As a result of an ongoing dispute between Google (YouTube’s parent company) and GEMA, the primary German performance rights organization, a number of Russian YouTube videos have been blocked from within Germany. The reason? These videos contain background music playing from a Russian car radio.
This is just the latest example of a ridiculous situation that has developed in Germany. According to a recent study by OpenDataCity, more than 60 percent of the top 1,000 YouTube videos are unavailable in Germany because Google assumes the music rights might be owned by GEMA.
Germany doesn’t have an equivalent of the American fair use provision, which this would almost certainly fall under in the United States. Google did not immediately respond to Ars’ requests for comment. However, Google did provide a statement (Google Translate) on February 16, 2013 to the German Journalists’ Union (DJV), which first raised the issue last week. (Full disclosure: I was a DJV member when I was living and working in Germany as a journalist from March 2010 to March 2012.)
“YouTube has no insight into what rights GEMA represents,” the Google subsidiary wrote. “Due to the legal and financial risks that result from these processes in the context of GEMA’s [published royalty fee structure], music videos are blocked in Germany.”
Rights group wants a “per stream rate” of $0.005

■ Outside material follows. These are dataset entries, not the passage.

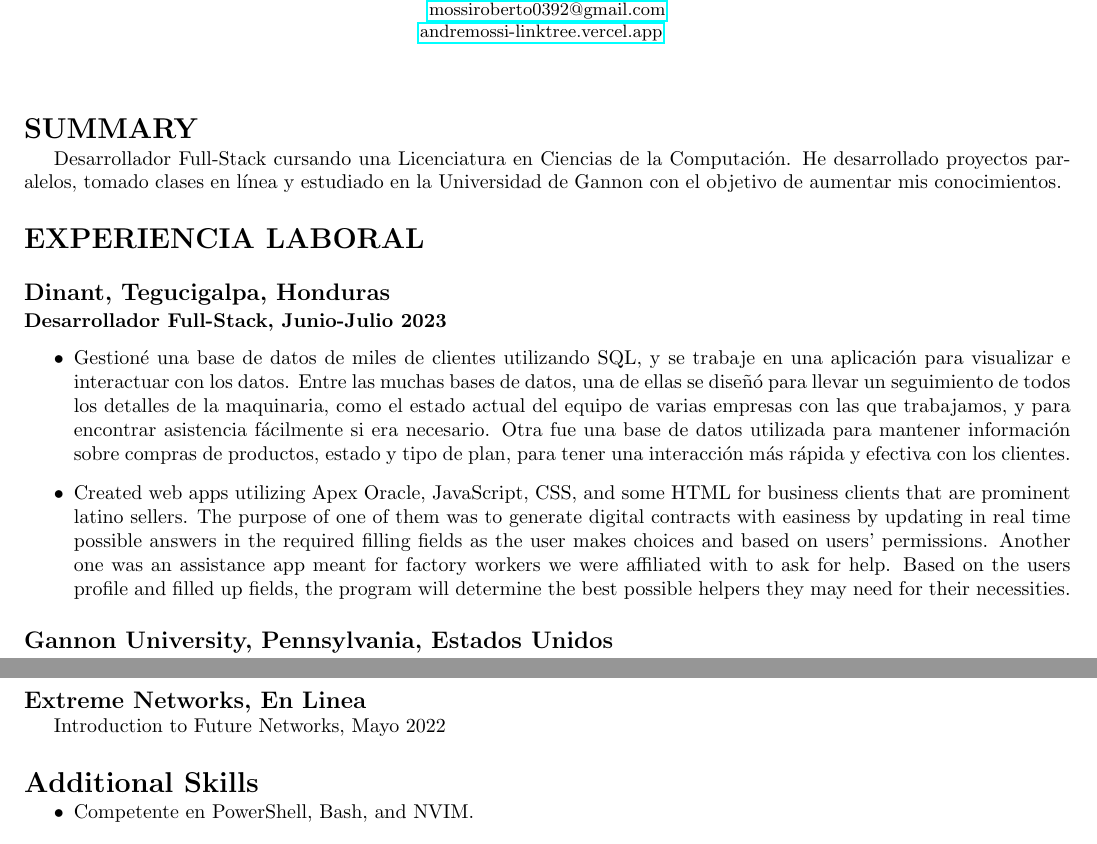
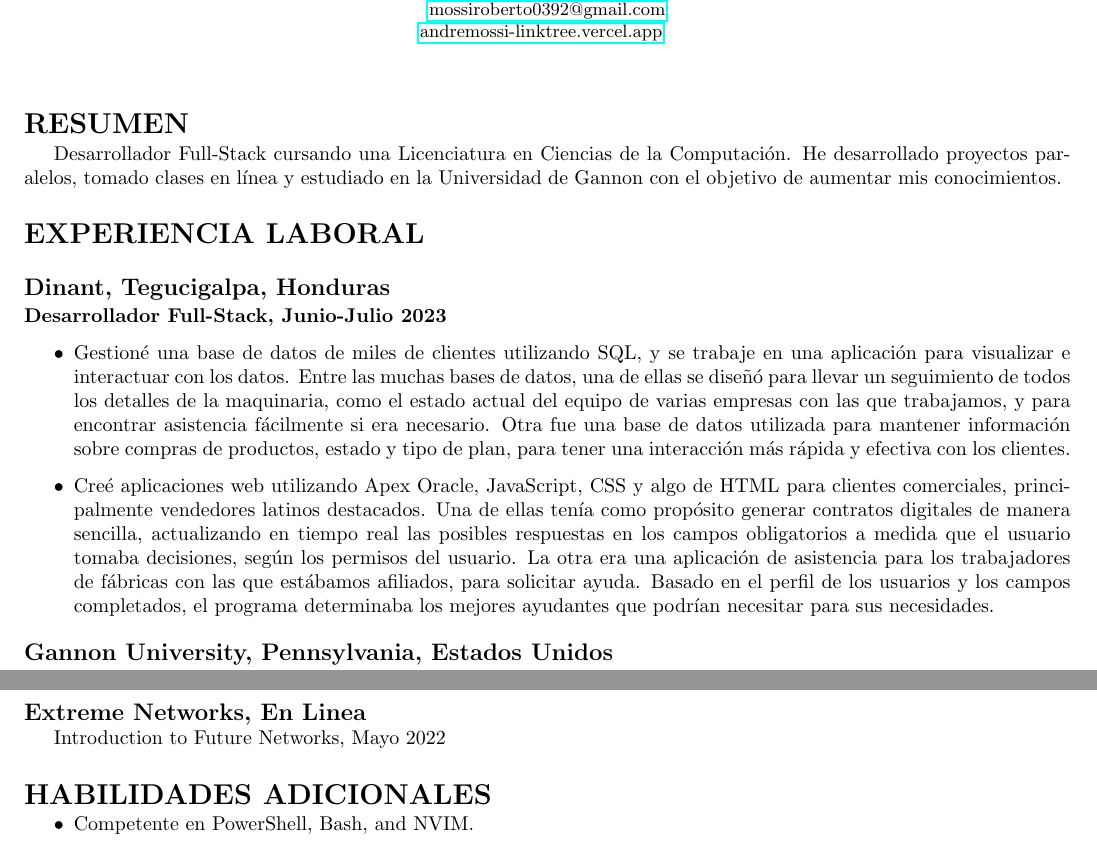
Before and after one commit to AndreM222/Resume, a LaTeX CV (ES/AndreCV-ES.tex): two parts of page 1 of 2, joined at a grey line, cut so that both start at the same text. Compiled offline with pdfLaTeX.

Commit message:
fix(spanish translation): fix missing spanish translations

```diff
--- a/ES/AndreCV-ES.tex
+++ b/ES/AndreCV-ES.tex
@@ -38,7 +38,7 @@
 \end{center}
 
 \begin{Form}
-    \textbf{\section*{SUMMARY}}
+    \textbf{\section*{RESUMEN}}
     \normalsize{
         Desarrollador Full-Stack cursando una Licenciatura en Ciencias de la Computación. He desarrollado proyectos
         paralelos, tomado clases en línea y estudiado en la Universidad de Gannon con el objetivo de aumentar mis
@@ -60,12 +60,13 @@
             una interacción más rápida y efectiva con los clientes.
 
         \item
-            Created web apps utilizing Apex Oracle, JavaScript, CSS, and some HTML for business clients that are
-            prominent latino sellers. The purpose of one of them was to generate digital contracts with easiness
-            by updating in real time possible answers in the required filling fields as the user makes choices and
-            based on users’ permissions. Another one was an assistance app meant for factory workers we were
-            affiliated with to ask for help. Based on the users profile and filled up fields, the program will
-            determine the best possible helpers they may need for their necessities.
+            Creé aplicaciones web utilizando Apex Oracle, JavaScript, CSS y algo de HTML para clientes comerciales,
+            principalmente vendedores latinos destacados. Una de ellas tenía como propósito generar contratos
+            digitales de manera sencilla, actualizando en tiempo real las posibles respuestas en los campos
+            obligatorios a medida que el usuario tomaba decisiones, según los permisos del usuario. La otra era una
+            aplicación de asistencia para los trabajadores de fábricas con las que estábamos afiliados, para
+            solicitar ayuda. Basado en el perfil de los usuarios y los campos completados, el programa determinaba
+            los mejores ayudantes que podrían necesitar para sus necesidades.
 
     \end{itemize}
 
@@ -110,7 +111,7 @@
     \textbf{\subsection*{Extreme Networks, En Linea}}
     Introduction to Future Networks, Mayo 2022
 
-    \textbf{\section*{Additional Skills}}
+    \textbf{\section*{HABILIDADES ADICIONALES}}
     \begin{itemize}
         \item Competente en PowerShell, Bash, and NVIM.
 
```
Also changed, not shown: ES/AndreCV-ES.pdf, 1 other file.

In its own statement, the DJV pointed to one specific meteorite video, lamenting this sad state of affairs.
( via arstechnica.com )